Please report every line of the listing below that has the word "Column" in it.
::::::::::
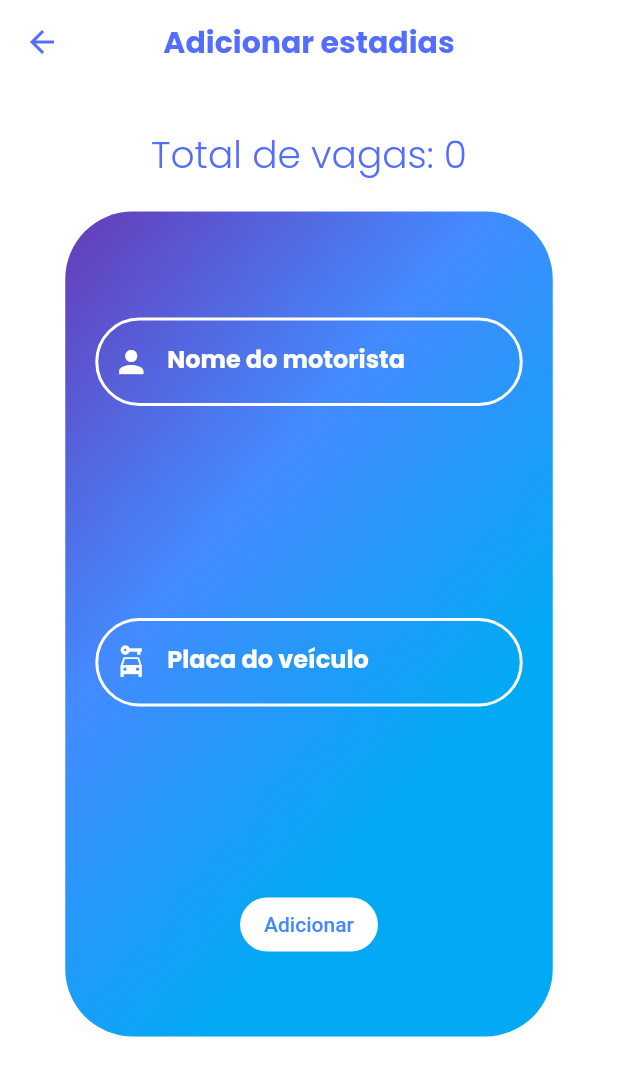
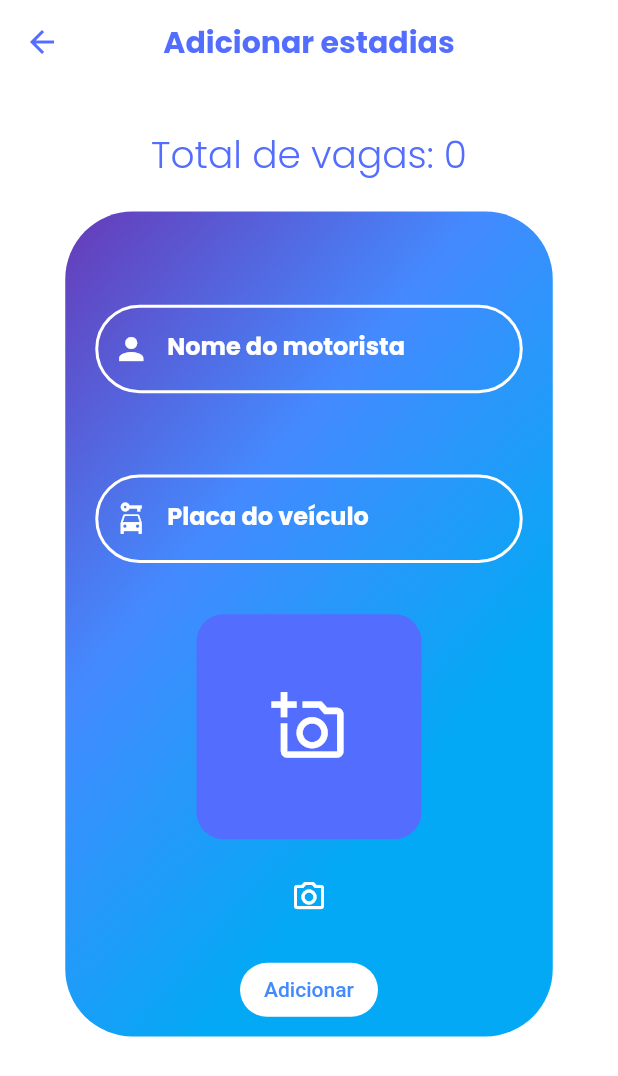
Before and after one commit to enzo-rocha/my-parking-projeto-final, a Flutter app: the screen it shows after launch, after a tap on "Adicionar", on a phone screen of 412 x 824 dp. Shown: the top 1076 px of the screen. Run offline on Flutter 3.47's test engine with Material 2 defaults, Android fonts, the phone set to English and light mode, and no system bars; our stand-ins replace image_picker, page_transition, shared_preferences.

Commit message:
commit 3

```diff
--- a/lib/main.dart
+++ b/lib/main.dart
@@ -1,3 +1,4 @@
+import 'package:final_project/model/number_of_lots_sp.dart';
 import 'package:final_project/view/screens/add_register_page.dart';
 import 'package:final_project/view/screens/home.dart';
 import 'package:final_project/view/screens/number_of_lots_page.dart';
@@ -12,10 +13,10 @@ void main() {
   runApp(
     MultiProvider(
       providers: [
-        Provider(
+        ChangeNotifierProvider(
           create: (context) => AddRegisterProvider(),
         ),
-        Provider(
+        ChangeNotifierProvider(
           create: (context) => NumberOfLotsState(),
         ),
       ],
--- /dev/null
+++ b/lib/model/number_of_lots_sp.dart
@@ -0,0 +1,26 @@
+import 'package:flutter/material.dart';
+import 'package:shared_preferences/shared_preferences.dart';
+
+class NumberOfLotsState extends ChangeNotifier {
+  NumberOfLotsState() {
+    _init();
+  }
+
+  int _numberOfLots = 0;
+  int get numberOfLots => _numberOfLots;
+
+  Future<void> _init() async {
+    final prefs = await SharedPreferences.getInstance();
+    _numberOfLots = prefs.getInt('number') ?? 0;
+    notifyListeners();
+  }
+
+  Future<void> changeNumberOfLots(controller) async {
+    final prefs = await SharedPreferences.getInstance();
+    final text = controller.toString();
+    final number = int.parse(text);
+    _numberOfLots = number;
+    await prefs.setInt('number', _numberOfLots);
+    notifyListeners();
+  }
+}
--- a/lib/view/components/options_grid.dart
+++ b/lib/view/components/options_grid.dart
@@ -1,18 +1,47 @@
+import 'package:final_project/model/add_register_provider.dart';
+import 'package:final_project/model/number_of_lots_sp.dart';
 import 'package:final_project/view/screens/number_of_lots_page.dart';
 import 'package:flutter/material.dart';
 import 'package:page_transition/page_transition.dart';
+import 'package:provider/provider.dart';
 
 class OptionsGrid extends StatelessWidget {
   const OptionsGrid({Key? key}) : super(key: key);
 
   @override
   Widget build(BuildContext context) {
-    return ListView(
-      scrollDirection: Axis.vertical,
-      addAutomaticKeepAlives: false,
+    return Column(
       children: [
-        Column(
+        Padding(
+          padding: const EdgeInsets.only(bottom: 15.0),
+          child: SizedBox(
+              width: 325,
+              height: 225,
+              child: Stack(
                 children: [
+                  ClipRRect(
+                    borderRadius: BorderRadius.circular(40),
+                    child: Image.asset(
+                      'assets/images/cars_parking.png',
+                      fit: BoxFit.cover,
+                    ),
+                  ),
+                  Padding(
+                    padding: const EdgeInsets.only(top: 55, left: 15),
+                    child: SizedBox(
+                      width: 160,
+                      height: 150,
+                      child: Column(
+                        children: [
+                          const Text("Total de vagas:", style: TextStyle(fontFamily: 'PoppinsLight', fontSize: 15),),
+                          Text('${context.watch<AddRegisterProvider>().registers.length} / ${context.watch<NumberOfLotsState>().numberOfLots}', style: const TextStyle(fontFamily: 'PoppinsLight', fontSize: 45),),
+                        ],
+                      ),
+                    ),
+                  )
+                ],
+              )),
+        ),
         Row(
           mainAxisAlignment: MainAxisAlignment.center,
           children: [
@@ -33,10 +62,7 @@ class OptionsGrid extends StatelessWidget {
                 height: 150,
                 child: TextButton(
                   onPressed: () {
-                        Navigator.pushNamed(
-                          context,
-                          '/addPage',
-                        );
+                    Navigator.pushNamed(context, '/addPage');
                   },
                   child: Column(
                     mainAxisAlignment: MainAxisAlignment.center,
@@ -170,8 +196,10 @@ class OptionsGrid extends StatelessWidget {
                     Navigator.push(
                       context,
                       PageTransition(
+                          curve: Curves.elasticOut,
                           child: const NumberOfLotsPage(),
-                                type: PageTransitionType.rightToLeft));
+                          type: PageTransitionType.rightToLeft),
+                    );
                   },
                   child: Column(
                     mainAxisAlignment: MainAxisAlignment.center,
@@ -197,8 +225,6 @@ class OptionsGrid extends StatelessWidget {
           ],
         ),
       ],
-        ),
-      ],
     );
   }
 }
--- a/lib/view/screens/add_register_page.dart
+++ b/lib/view/screens/add_register_page.dart
@@ -1,6 +1,8 @@
+import 'dart:io';
 import 'package:final_project/model/add_register_provider.dart';
-import 'package:final_project/view/screens/number_of_lots_page.dart';
+import 'package:final_project/model/number_of_lots_sp.dart';
 import 'package:flutter/material.dart';
+import 'package:image_picker/image_picker.dart';
 import 'package:provider/provider.dart';
 
 class AddRegisterPage extends StatefulWidget {
@@ -11,6 +13,8 @@ class AddRegisterPage extends StatefulWidget {
 }
 
 class _AddRegisterPageState extends State<AddRegisterPage> {
+  ImagePicker imagePicker = ImagePicker();
+  File? pickedImage;
   final TextEditingController _driverNameController = TextEditingController();
   final TextEditingController _licensePlateController = TextEditingController();
   final _formKey = GlobalKey<FormState>();
@@ -35,7 +39,8 @@ class _AddRegisterPageState extends State<AddRegisterPage> {
           ),
         ),
       ),
-      body: Form(
+      body: SingleChildScrollView(
+        child: Form(
           key: _formKey,
           child: Center(
             child: Column(
@@ -77,6 +82,8 @@ class _AddRegisterPageState extends State<AddRegisterPage> {
                     children: [
                       Padding(
                         padding: const EdgeInsets.all(20.0),
+                        child: Padding(
+                          padding: const EdgeInsets.only(top: 35.0),
                           child: TextFormField(
                             controller: _driverNameController,
                             validator: (value) {
@@ -99,6 +106,7 @@ class _AddRegisterPageState extends State<AddRegisterPage> {
                               labelText: 'Nome do motorista',
                               labelStyle: const TextStyle(
                                   color: Colors.white, fontFamily: 'Poppins'),
+                            ),
                           ),
                         ),
                       ),
@@ -131,6 +139,38 @@ class _AddRegisterPageState extends State<AddRegisterPage> {
                           ),
                         ),
                       ),
+                      pickedImage == null
+                          ? Container(
+                              width: 150,
+                              height: 150,
+                              decoration: BoxDecoration(
+                                  color: Colors.indigoAccent,
+                                  borderRadius: BorderRadius.circular(18)),
+                              child: const Icon(
+                                Icons.add_a_photo_outlined,
+                                size: 50,
+                                color: Colors.white,
+                              ),
+                            )
+                          : SizedBox(
+                              width: 150,
+                              height: 150,
+                              child: ClipRRect(
+                                borderRadius: BorderRadius.circular(18),
+                                child: Image.file(
+                                  pickedImage!,
+                                  fit: BoxFit.cover,
+                                ),
+                              ),
+                            ),
+                      IconButton(
+                          onPressed: () {
+                            getImage();
+                          },
+                          icon: const Icon(
+                            Icons.camera_alt_outlined,
+                            color: Colors.white,
+                          )),
                       ElevatedButton(
                         onPressed: () {
                           if (_formKey.currentState!.validate()) {
@@ -146,8 +186,9 @@ class _AddRegisterPageState extends State<AddRegisterPage> {
                                   .addRegister(
                                       _driverNameController.text,
                                       _licensePlateController.text,
-                                    DateTime.now());
-                            Navigator.popAndPushNamed(context, '/');
+                                      DateTime.now(),
+                                      pickedImage);
+                              Navigator.pop(context);
                             }
                           }
                         },
@@ -175,7 +216,18 @@ class _AddRegisterPageState extends State<AddRegisterPage> {
             ),
           ),
         ),
+      ),
     );
+  }
+
+  Future getImage() async {
+    var temporaryImage =
+        await imagePicker.pickImage(source: ImageSource.camera);
+    if (temporaryImage != null) {
+      setState(() {
+        pickedImage = File(temporaryImage.path);
+      });
+    }
   }
 }
 
@@ -185,5 +237,6 @@ OutlineInputBorder _buildBorder(Color color) {
     borderSide: BorderSide(
       color: color,
       width: 2.0,
-      ));
+    ),
+  );
 }
--- a/lib/view/screens/home.dart
+++ b/lib/view/screens/home.dart
@@ -1,16 +1,23 @@
 import 'package:final_project/view/components/options_grid.dart';
 import 'package:flutter/material.dart';
 
-class Home extends StatelessWidget {
+class Home extends StatefulWidget {
   const Home({Key? key}) : super(key: key);
 
   @override
+  State<Home> createState() => _HomeState();
+}
+
+class _HomeState extends State<Home> {
+  @override
   Widget build(BuildContext context) {
+
     return Scaffold(
       body: NestedScrollView(
         headerSliverBuilder: (context, condition) {
           return <Widget>[
             SliverAppBar(
+              shadowColor: Colors.transparent,
               backgroundColor: Colors.indigoAccent,
               shape: const ContinuousRectangleBorder(
                 borderRadius: BorderRadius.only(
@@ -50,10 +57,10 @@ class Home extends StatelessWidget {
             )
           ];
         },
-        body: const Center(
-          child: OptionsGrid(),
-        ),
+        body: Center(
+          child: ListView(children: const [OptionsGrid()]),
       ),
+    ),
     );
   }
 }
--- a/pubspec.yaml
+++ b/pubspec.yaml
@@ -36,6 +36,8 @@ dependencies:
   provider:
   shared_preferences:
   page_transition: ^2.0.9
+  image_picker: ^0.8.6
+  path_provider: ^2.0.11
 
   # The following adds the Cupertino Icons font to your application.
   # Use with the CupertinoIcons class for iOS style icons.
```
Also changed, not shown: lib/model/add_register_provider.dart (+29 -8 lines), lib/view/screens/number_of_lots_page.dart (+24 -36 lines), lib/view/screens/view_registers_page.dart (+8 -2 lines), assets/images/cars.png (added), assets/images/cars_parking.png (added), pubspec.lock, 1 other file. Lines whose indentation alone changed are shown as unchanged.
::::::::::
→ Answer space
+    return Column(
-        Column(
+                      child: Column(
                   child: Column(
                   child: Column(
             child: Column(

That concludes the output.